Items from a dataset >>
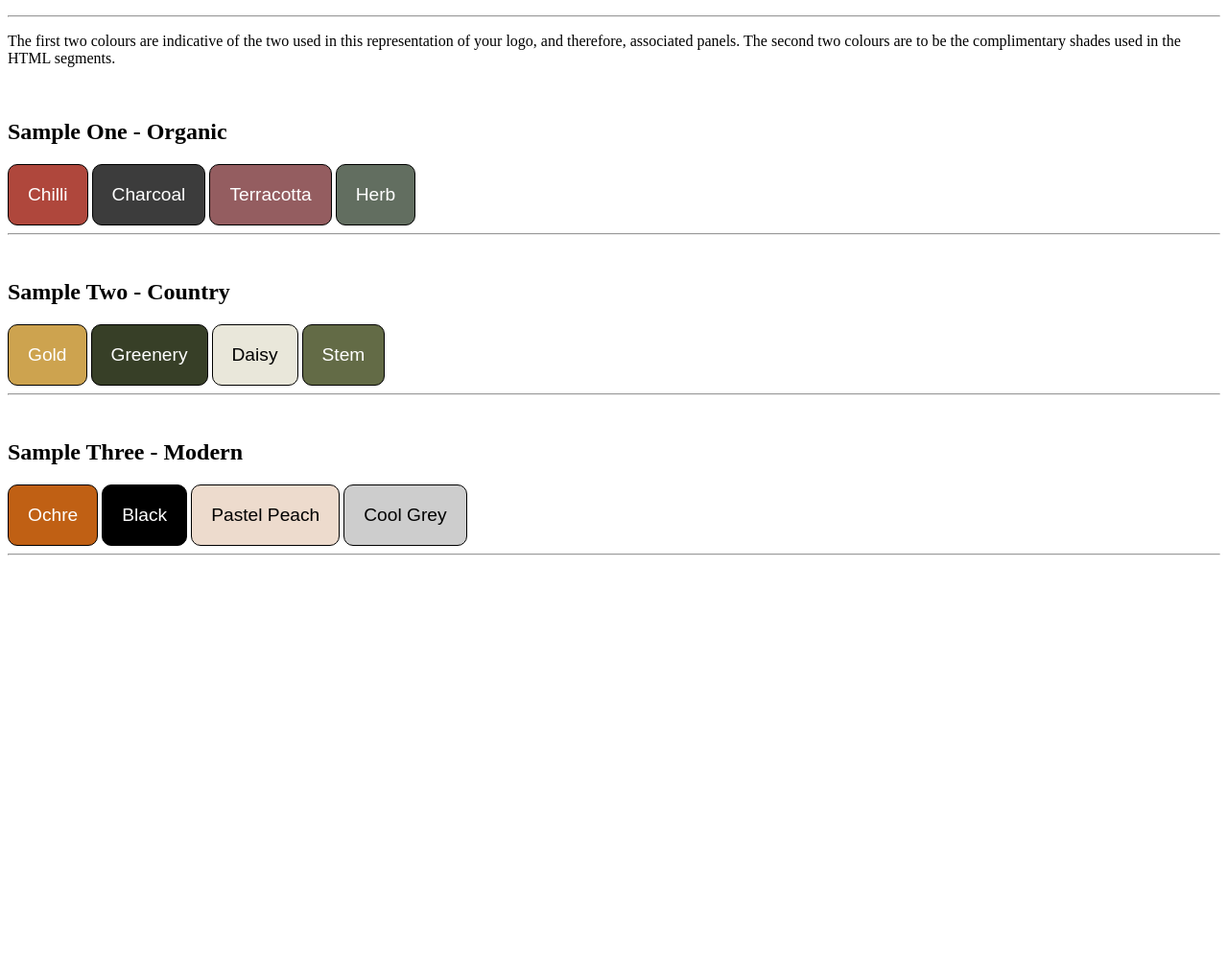
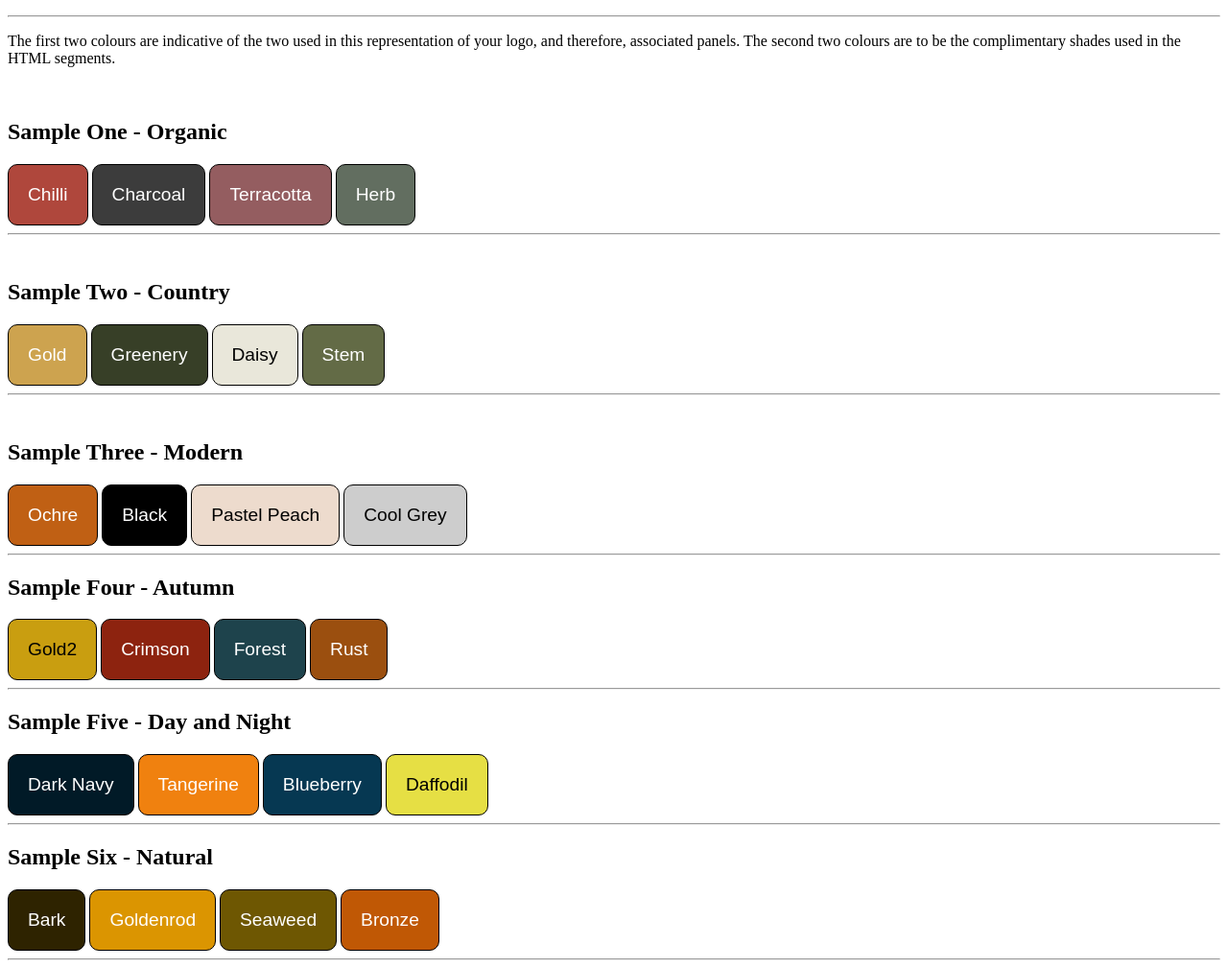
Before and after one commit to addinall/anvr, a plain HTML site: page swatch.html in a window 1280 px wide. Shown: the part 91-1100 px from the top of the page at 96% size. Before the commit the page ends 800 px from the top, so only its background shows below. Drawn offline with Linux system fonts and the light colour scheme.

Commit message:
Six colour schemes finished

```diff
--- a/css/themes-possible.css
+++ b/css/themes-possible.css
@@ -84,3 +84,61 @@
 }
 
 /*-------------------------------------------------------------------- */
+.Crimson {
+    background-color:	#8D230F;
+}
+
+
+.Gold2 {
+    background-color:	#C99E10;			 /* tools */
+    color: black;
+}
+
+.Forest {
+    background-color:	#1E434C;			 /* background */
+}
+
+.Rust {
+    background-color:	#9B4F0F;
+}
+
+/*-------------------------------------------------------------------- */
+
+.DarkNavy {
+    background-color:	#011A27;
+}
+
+
+.Tangerine {
+    background-color:	#F0810F;			 /* tools */
+}
+
+.Blueberry {
+    background-color:	#063852;			 /* background */
+}
+
+.Daffodil {
+    background-color:	#E6DF44;
+    color: black;
+}
+
+/*-------------------------------------------------------------------- */
+
+.Bark {
+    background-color:	#2E2300;
+}
+
+
+.Goldenrod {
+    background-color:	#DB9501;			 /* tools */
+}
+
+.Seaweed {
+    background-color:	#6E5702;			 /* background */
+}
+
+.Bronze {
+    background-color:	#C05805;
+}
+
+/*-------------------------------------------------------------------- */
--- a/swatch.html
+++ b/swatch.html
@@ -55,6 +55,25 @@
         <button class="tbutton PastelPeach">Pastel Peach</button>
         <button class="tbutton CoolGrey">Cool Grey</button>
         <hr>
+        <h2>Sample Four - Autumn</h2>
+        <button class="tbutton Gold2">Gold2</button>
+        <button class="tbutton Crimson">Crimson</button>
+        <button class="tbutton Forest">Forest</button>
+        <button class="tbutton Rust">Rust</button>
+        <hr>
+        <h2>Sample Five - Day and Night</h2>
+        <button class="tbutton DarkNavy">Dark Navy</button>
+        <button class="tbutton Tangerine">Tangerine</button>
+        <button class="tbutton Blueberry">Blueberry</button>
+        <button class="tbutton Daffodil">Daffodil</button>
+        <hr>
+        <h2>Sample Six - Natural</h2>
+        <button class="tbutton Bark">Bark</button>
+        <button class="tbutton Goldenrod">Goldenrod</button>
+        <button class="tbutton Seaweed">Seaweed</button>
+        <button class="tbutton Bronze">Bronze</button>
+        <hr>
+
 
     </body>
 </html>
```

Task requirements >> Copy every entry above exactly as it stands, but leave the pictures out.

Written response >>
Before and after one commit to addinall/anvr, a plain HTML site: page swatch.html in a window 1280 px wide. Shown: the part 91-1100 px from the top of the page at 96% size. Before the commit the page ends 800 px from the top, so only its background shows below. Drawn offline with Linux system fonts and the light colour scheme.

Commit message:
Six colour schemes finished

```diff
--- a/css/themes-possible.css
+++ b/css/themes-possible.css
@@ -84,3 +84,61 @@
 }
 
 /*-------------------------------------------------------------------- */
+.Crimson {
+    background-color:	#8D230F;
+}
+
+
+.Gold2 {
+    background-color:	#C99E10;			 /* tools */
+    color: black;
+}
+
+.Forest {
+    background-color:	#1E434C;			 /* background */
+}
+
+.Rust {
+    background-color:	#9B4F0F;
+}
+
+/*-------------------------------------------------------------------- */
+
+.DarkNavy {
+    background-color:	#011A27;
+}
+
+
+.Tangerine {
+    background-color:	#F0810F;			 /* tools */
+}
+
+.Blueberry {
+    background-color:	#063852;			 /* background */
+}
+
+.Daffodil {
+    background-color:	#E6DF44;
+    color: black;
+}
+
+/*-------------------------------------------------------------------- */
+
+.Bark {
+    background-color:	#2E2300;
+}
+
+
+.Goldenrod {
+    background-color:	#DB9501;			 /* tools */
+}
+
+.Seaweed {
+    background-color:	#6E5702;			 /* background */
+}
+
+.Bronze {
+    background-color:	#C05805;
+}
+
+/*-------------------------------------------------------------------- */
--- a/swatch.html
+++ b/swatch.html
@@ -55,6 +55,25 @@
         <button class="tbutton PastelPeach">Pastel Peach</button>
         <button class="tbutton CoolGrey">Cool Grey</button>
         <hr>
+        <h2>Sample Four - Autumn</h2>
+        <button class="tbutton Gold2">Gold2</button>
+        <button class="tbutton Crimson">Crimson</button>
+        <button class="tbutton Forest">Forest</button>
+        <button class="tbutton Rust">Rust</button>
+        <hr>
+        <h2>Sample Five - Day and Night</h2>
+        <button class="tbutton DarkNavy">Dark Navy</button>
+        <button class="tbutton Tangerine">Tangerine</button>
+        <button class="tbutton Blueberry">Blueberry</button>
+        <button class="tbutton Daffodil">Daffodil</button>
+        <hr>
+        <h2>Sample Six - Natural</h2>
+        <button class="tbutton Bark">Bark</button>
+        <button class="tbutton Goldenrod">Goldenrod</button>
+        <button class="tbutton Seaweed">Seaweed</button>
+        <button class="tbutton Bronze">Bronze</button>
+        <hr>
+
 
     </body>
 </html>
```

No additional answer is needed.